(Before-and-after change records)
★ ★ ★ ★ ★

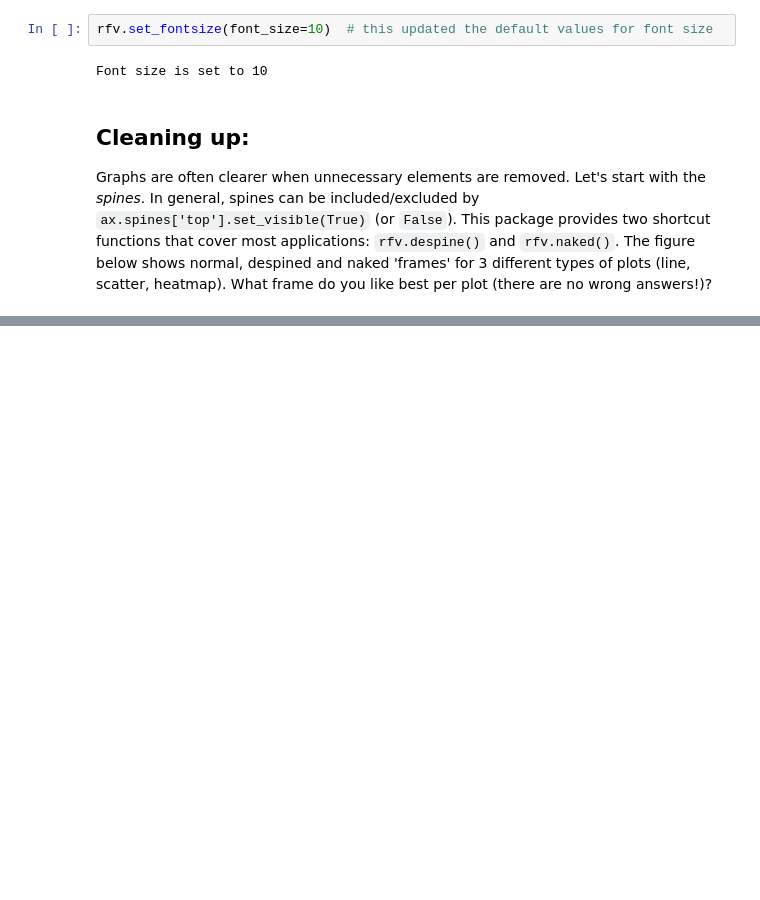
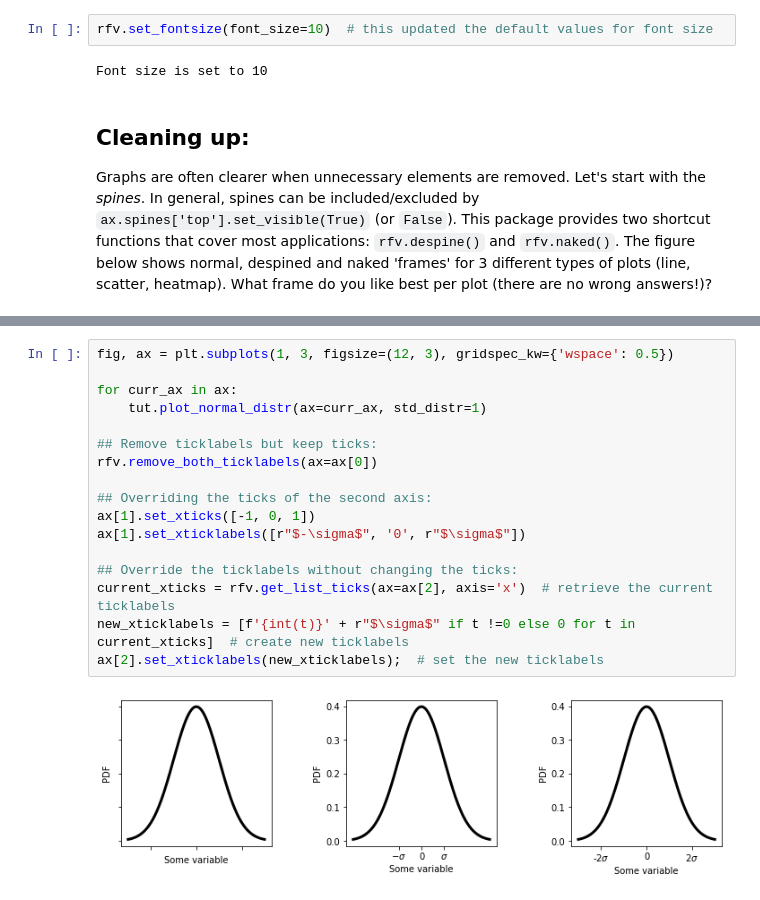
Before and after one commit to vdplasthijs/reproducible_figures, a Jupyter notebook: tutorial/RF4: Tidying up.ipynb, the cells around one changed output, grey strips where cells are left out. Saved outputs shown, nothing was run; the diff lists cells and outputs as text; blank space fills up the shorter version.

```diff
--- a/tutorial/RF4: Tidying up.ipynb
+++ b/tutorial/RF4: Tidying up.ipynb
@@ -65,0 +90,19 @@ Text(0.5, 1.0, 'Naked frame (0 spines)')
+# %%
+fig, ax = plt.subplots(1, 3, figsize=(12, 3), gridspec_kw={'wspace': 0.5})
+
+for curr_ax in ax:
+    tut.plot_normal_distr(ax=curr_ax, std_distr=1)
+
+## Remove ticklabels but keep ticks:
+rfv.remove_both_ticklabels(ax=ax[0])
+
+## Overriding the ticks of the second axis:
+ax[1].set_xticks([-1, 0, 1])
+ax[1].set_xticklabels([r"$-\sigma$", '0', r"$\sigma$"])
+
+## Override the ticklabels without changing the ticks:
+current_xticks = rfv.get_list_ticks(ax=ax[2], axis='x')  # retrieve the current ticklabels
+new_xticklabels = [f'{int(t)}' + r"$\sigma$" if t !=0 else 0 for t in current_xticks]  # create new ticklabels
+ax[2].set_xticklabels(new_xticklabels);  # set the new ticklabels
+# %% [output]
+[figure, added]
```
Also changed, not shown: parts of 10 cells of this notebook, 4 other files.
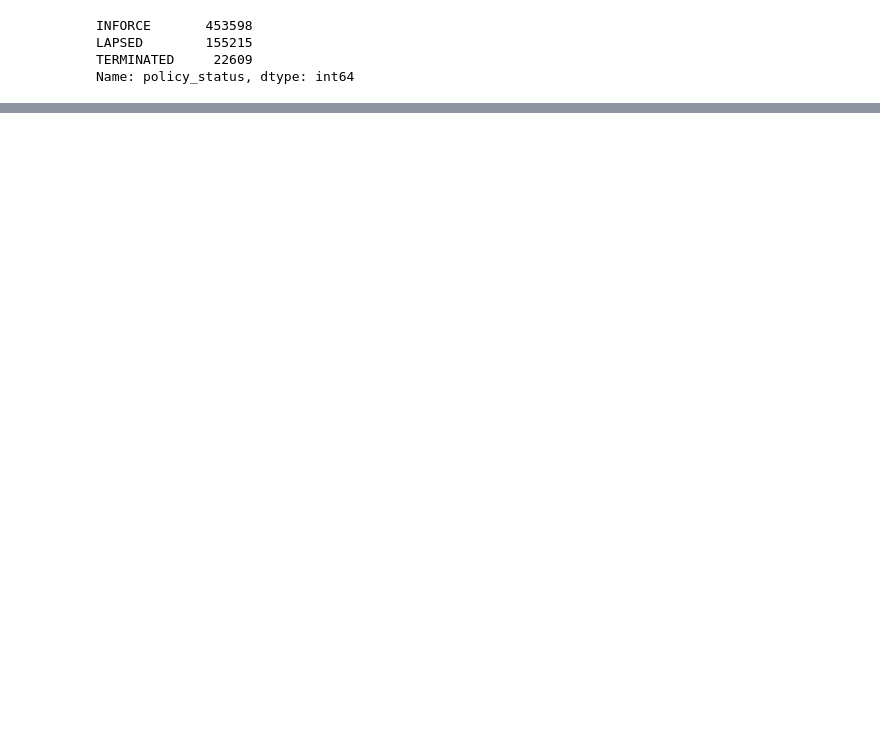
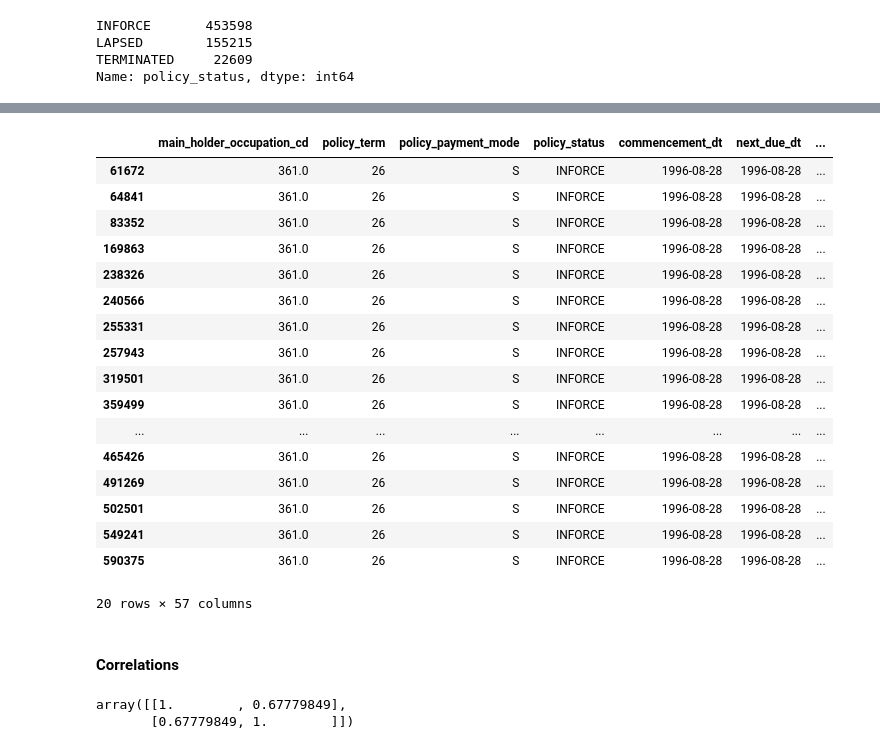
Before and after one commit to nisalr/datastorm-2.0-case-study, a Jupyter notebook: src/EDA.ipynb, the cells around one changed output, grey strips where cells are left out. Cells and saved outputs as stored; diff of their text form; code cells hidden in the pictures; blank space fills up the shorter version.

```diff
--- a/src/EDA.ipynb
+++ b/src/EDA.ipynb
@@ -158,0 +372,28 @@ df[df.policy_status == 'TERMINATED'].sort_values(['client_code', 'policy_snapsho
+# %%
+df[df.next_due_dt==df.next_due_dt.min()]
+# %% [output]
+|  | main_holder_occupation_cd | policy_term | policy_payment_mode | policy_status | commencement_dt | next_due_dt | ... |
+| 61672 | 361.0 | 26 | S | INFORCE | 1996-08-28 | 1996-08-28 | ... |
+| 64841 | 361.0 | 26 | S | INFORCE | 1996-08-28 | 1996-08-28 | ... |
+| 83352 | 361.0 | 26 | S | INFORCE | 1996-08-28 | 1996-08-28 | ... |
+| 169863 | 361.0 | 26 | S | INFORCE | 1996-08-28 | 1996-08-28 | ... |
+| 238326 | 361.0 | 26 | S | INFORCE | 1996-08-28 | 1996-08-28 | ... |
+| 240566 | 361.0 | 26 | S | INFORCE | 1996-08-28 | 1996-08-28 | ... |
+| 255331 | 361.0 | 26 | S | INFORCE | 1996-08-28 | 1996-08-28 | ... |
+| 257943 | 361.0 | 26 | S | INFORCE | 1996-08-28 | 1996-08-28 | ... |
+| 319501 | 361.0 | 26 | S | INFORCE | 1996-08-28 | 1996-08-28 | ... |
+| 359499 | 361.0 | 26 | S | INFORCE | 1996-08-28 | 1996-08-28 | ... |
+| ... | ... | ... | ... | ... | ... | ... | ... |
+| 465426 | 361.0 | 26 | S | INFORCE | 1996-08-28 | 1996-08-28 | ... |
+| 491269 | 361.0 | 26 | S | INFORCE | 1996-08-28 | 1996-08-28 | ... |
+| 502501 | 361.0 | 26 | S | INFORCE | 1996-08-28 | 1996-08-28 | ... |
+| 549241 | 361.0 | 26 | S | INFORCE | 1996-08-28 | 1996-08-28 | ... |
+| 590375 | 361.0 | 26 | S | INFORCE | 1996-08-28 | 1996-08-28 | ... |
+20 rows × 57 columns
+# %% [markdown]
+#### Correlations
+# %%
+np.corrcoef(df_first.premium_value, df_first.total_sum_assuared)
+# %% [output]
+array([[1.        , 0.67779849],
+       [0.67779849, 1.        ]])
```
Also changed, not shown: parts of 78 cells of this notebook.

★ ★ ★ ★ ★

Pull together all lines from the data that mention the word "sigma".

+ax[1].set_xticklabels([r"$-\sigma$", '0', r"$\sigma$"])
+new_xticklabels = [f'{int(t)}' + r"$\sigma$" if t !=0 else 0 for t in current_xticks]  # create new ticklabels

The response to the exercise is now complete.